Q&A - How do I enforce a Child Arrangements Order?

Q. I have a court order which sets out very clearly when I can see my children who live with their mother, my ex-wife. The problem is that my ex picks and chooses which part of the order she complies with and I just don’t know what to do. Can she be punished?
A. If a Child Arrangements Order has been made and is not being complied with, there is provision to enable the order to be enforced. The court must however first be satisfied beyond reasonable doubt that a person has failed, without reasonable excuse, to comply with the Child Arrangements Order. The court has to take into account the welfare of the child concerned and be satisfied that the making of any order is necessary to ensure compliance and that the enforcement order is proportionate to the breach. 
Where it is found that a person has failed to comply with a Child Arrangements Order the court can consider whether to make an order that requires the person who has breached the order to undertake between 40 – 200 hours of unpaid work. The court may suspend the Enforcement Order on the basis that if the order is breached a second time the Enforcement Order will kick in and the breacher will have to undertake the unpaid work.
If the person in breach of the order has failed to comply with a Contact Order without a reasonable excuse, and this causes financial loss for the person seeking to enforce the order, the court may make an order for the person who has not complied with the order to pay compensation to the person seeking to enforce the order. You should consult with a good family lawyer to discuss your options.
(Article published 11.09.2017) 
Alison Peters
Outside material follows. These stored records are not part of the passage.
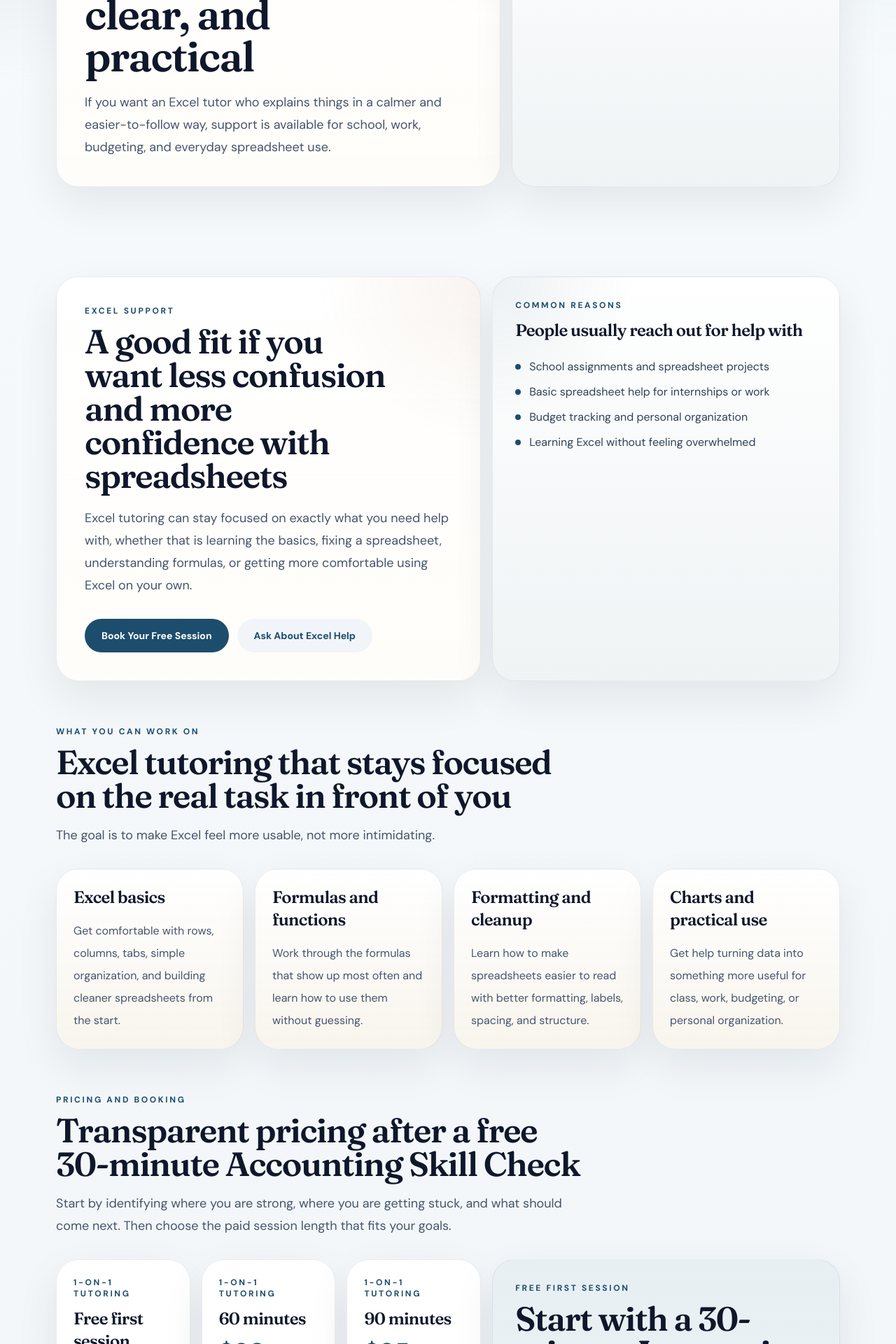
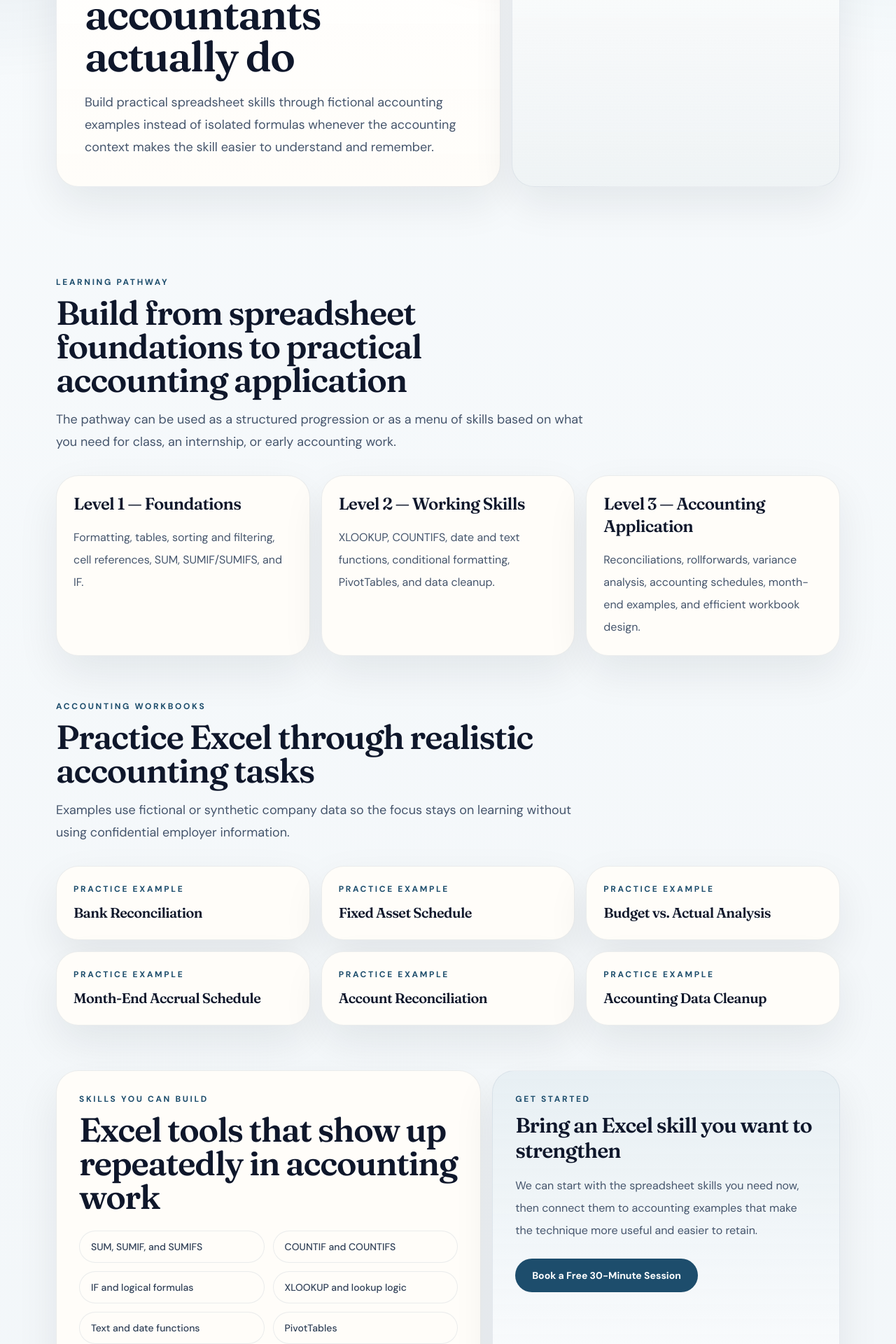
Before and after one commit to ryansoccer21-oss/accounting-made-simple, a Next.js app: page /excel-tutor in a window 1280 px wide. Shown: the part 340-2260 px from the top of the page at 70% size. Built offline with nearby package versions, Linux system fonts and the light colour scheme.

Commit message:
Rebuild Excel page around accounting-specific training

```diff
--- a/app/excel-tutor/page.js
+++ b/app/excel-tutor/page.js
@@ -2,126 +2,97 @@
 import PageHero from "../../components/page-hero";
 import PricingBooking from "../../components/pricing-booking";
 import SectionHeading from "../../components/section-heading";
-import { contactInfo } from "../../lib/site-data";
+import { contactInfo, excelPathway, excelWorkbooks } from "../../lib/site-data";
 
 export const metadata = {
-  title: "Excel Tutor",
+  title: "Excel for Accounting",
   description:
-    "Beginner-friendly Excel tutoring with support for spreadsheets, formulas, formatting, charts, and school or work projects."
+    "Accounting-focused Excel tutoring for formulas, lookups, PivotTables, reconciliations, schedules, variance analysis, cleanup, and practical accounting workflows."
 };
 
-const excelBullets = [
-  "Beginner-friendly Excel help",
-  "Support for formulas, formatting, and spreadsheets",
-  "Good for students, young adults, and practical everyday use"
-];
-
-const excelTopics = [
-  {
-    title: "Excel basics",
-    copy:
-      "Get comfortable with rows, columns, tabs, simple organization, and building cleaner spreadsheets from the start."
-  },
-  {
-    title: "Formulas and functions",
-    copy:
-      "Work through the formulas that show up most often and learn how to use them without guessing."
-  },
-  {
-    title: "Formatting and cleanup",
-    copy:
-      "Learn how to make spreadsheets easier to read with better formatting, labels, spacing, and structure."
-  },
-  {
-    title: "Charts and practical use",
-    copy:
-      "Get help turning data into something more useful for class, work, budgeting, or personal organization."
-  }
-];
-
-const excelUseCases = [
-  "School assignments and spreadsheet projects",
-  "Basic spreadsheet help for internships or work",
-  "Budget tracking and personal organization",
-  "Learning Excel without feeling overwhelmed"
+const excelSkills = [
+  "SUM, SUMIF, and SUMIFS",
+  "COUNTIF and COUNTIFS",
+  "IF and logical formulas",
+  "XLOOKUP and lookup logic",
+  "Text and date functions",
+  "PivotTables",
+  "Conditional formatting",
+  "Tables, sorting, and filtering",
+  "Cell references and clean workbook structure",
+  "Keyboard shortcuts and efficient workflows"
 ];
 
 export default function ExcelTutorPage() {
   return (
     <>
       <PageHero
-        eyebrow="Excel Tutor"
-        title="Excel help that feels simple, clear, and practical"
-        copy="If you want an Excel tutor who explains things in a calmer and easier-to-follow way, support is available for school, work, budgeting, and everyday spreadsheet use."
-        bullets={excelBullets}
+        eyebrow="Excel for Accounting"
+        title="Learn Excel through the work accountants actually do"
+        copy="Build practical spreadsheet skills through fictional accounting examples instead of isolated formulas whenever the accounting context makes the skill easier to understand and remember."
+        bullets={["Accounting-specific examples", "Formulas and functions", "Practical schedules and reconciliations"]}
       />
 
       <section className="site-shell section-gap">
-        <div className="grid gap-4 md:grid-cols-[minmax(0,1.1fr)_minmax(280px,0.9fr)]">
-          <article className="surface-card bg-[radial-gradient(circle_at_top_right,rgba(177,109,59,0.08),transparent_28%),linear-gradient(180deg,rgba(255,255,255,0.98),rgba(255,253,249,1))] p-8 md:p-10">
-            <p className="eyebrow">Excel Support</p>
-            <h1 className="section-title max-w-[14ch] text-4xl md:text-5xl">
-              A good fit if you want less confusion and more confidence with spreadsheets
-            </h1>
-            <p className="section-copy mt-5 max-w-3xl">
-              Excel tutoring can stay focused on exactly what you need help with, whether that is
-              learning the basics, fixing a spreadsheet, understanding formulas, or getting more
-              comfortable using Excel on your own.
-            </p>
-            <div className="mt-8 flex flex-wrap gap-3">
-              <a
-                className="cta-primary"
-                href={contactInfo.bookingUrl}
-                rel="noreferrer"
-                target="_blank"
-              >
-                Book Your Free Session
-              </a>
-              <a
-                className="cta-secondary"
-                href={`mailto:${contactInfo.email}?subject=Excel%20Tutoring`}
-              >
-                Ask About Excel Help
-              </a>
-            </div>
-          </article>
-
-          <aside className="surface-card bg-[radial-gradient(circle_at_top_left,rgba(29,77,108,0.08),transparent_26%),linear-gradient(180deg,rgba(255,255,255,0.98),rgba(223,234,241,0.5))] p-8">
-            <p className="eyebrow">Common Reasons</p>
-            <h2 className="text-2xl font-semibold text-slate-900">People usually reach out for help with</h2>
-            <ul className="mt-6 space-y-3 text-slate-700">
-              {excelUseCases.map((item) => (
-                <li key={item} className="flex gap-3">
-                  <span className="mt-2 size-2 shrink-0 rounded-full bg-[color:var(--brand)]" />
-                  <span>{item}</span>
-                </li>
-              ))}
-            </ul>
-          </aside>
-        </div>
-      </section>
-
-      <section className="site-shell">
         <SectionHeading
-          eyebrow="What You Can Work On"
-          title="Excel tutoring that stays focused on the real task in front of you"
-          copy="The goal is to make Excel feel more usable, not more intimidating."
+          eyebrow="Learning Pathway"
+          title="Build from spreadsheet foundations to practical accounting application"
+          copy="The pathway can be used as a structured progression or as a menu of skills based on what you need for class, an internship, or early accounting work."
         />
-        <div className="grid gap-4 md:grid-cols-2 xl:grid-cols-4">
-          {excelTopics.map((topic) => (
-            <article
-              key={topic.title}
-              className="surface-card bg-[linear-gradient(180deg,rgba(255,255,255,0.98),rgba(248,244,236,0.92))] p-6"
-            >
-              <h2 className="text-2xl font-semibold text-slate-900">{topic.title}</h2>
-              <p className="mt-4 leading-8 text-slate-600">{topic.copy}</p>
+        <div className="grid gap-4 md:grid-cols-3">
+          {excelPathway.map((level) => (
+            <article key={level.title} className="surface-card p-6">
+              <h2 className="text-2xl font-semibold text-slate-900">{level.title}</h2>
+              <p className="mt-4 leading-8 text-slate-600">{level.copy}</p>
             </article>
           ))}
         </div>
       </section>
 
+      <section className="site-shell pb-16">
+        <SectionHeading
+          eyebrow="Accounting Workbooks"
+          title="Practice Excel through realistic accounting tasks"
+          copy="Examples use fictional or synthetic company data so the focus stays on learning without using confidential employer information."
+        />
+        <div className="grid gap-4 md:grid-cols-2 xl:grid-cols-3">
+          {excelWorkbooks.map((item) => (
+            <article key={item} className="surface-card p-6">
+              <p className="eyebrow">Practice Example</p>
+              <h3 className="mt-2 text-xl font-semibold text-slate-900">{item}</h3>
+            </article>
+          ))}
+        </div>
+      </section>
+
+      <section className="site-shell pb-12">
+        <div className="grid gap-4 md:grid-cols-[minmax(0,1.1fr)_minmax(280px,0.9fr)]">
+          <article className="surface-card p-8">
+            <p className="eyebrow">Skills You Can Build</p>
+            <h2 className="section-title text-4xl md:text-5xl">Excel tools that show up repeatedly in accounting work</h2>
+            <div className="mt-6 grid gap-3 sm:grid-cols-2">
+              {excelSkills.map((skill) => (
+                <div key={skill} className="rounded-3xl border border-[var(--line)] bg-[color:var(--surface)] px-4 py-3 text-sm font-medium text-slate-700">
+                  {skill}
+                </div>
+              ))}
+            </div>
+          </article>
+
+          <aside className="surface-card bg-[linear-gradient(180deg,rgba(228,237,243,0.88),rgba(255,255,255,0.98))] p-8">
+            <p className="eyebrow">Get Started</p>
+            <h2 className="text-3xl font-semibold text-slate-900">Bring an Excel skill you want to strengthen</h2>
+            <p className="mt-4 leading-8 text-slate-600">
+              We can start with the spreadsheet skills you need now, then connect them to accounting examples that make the technique more useful and easier to retain.
+            </p>
+            <a className="cta-primary mt-6 inline-flex" href={contactInfo.bookingUrl} rel="noopener noreferrer" target="_blank">
+              Book a Free 30-Minute Session
+            </a>
+          </aside>
+        </div>
+      </section>
+
       <PricingBooking />
-
       <CtaBand />
     </>
   );
```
Alison Peters

Partner

A Partner in our Family and Matrimonial department in Oswestry

Nathan Wright

Nathan Wright

Partner

A Partner specialising in Family and Matrimonial Law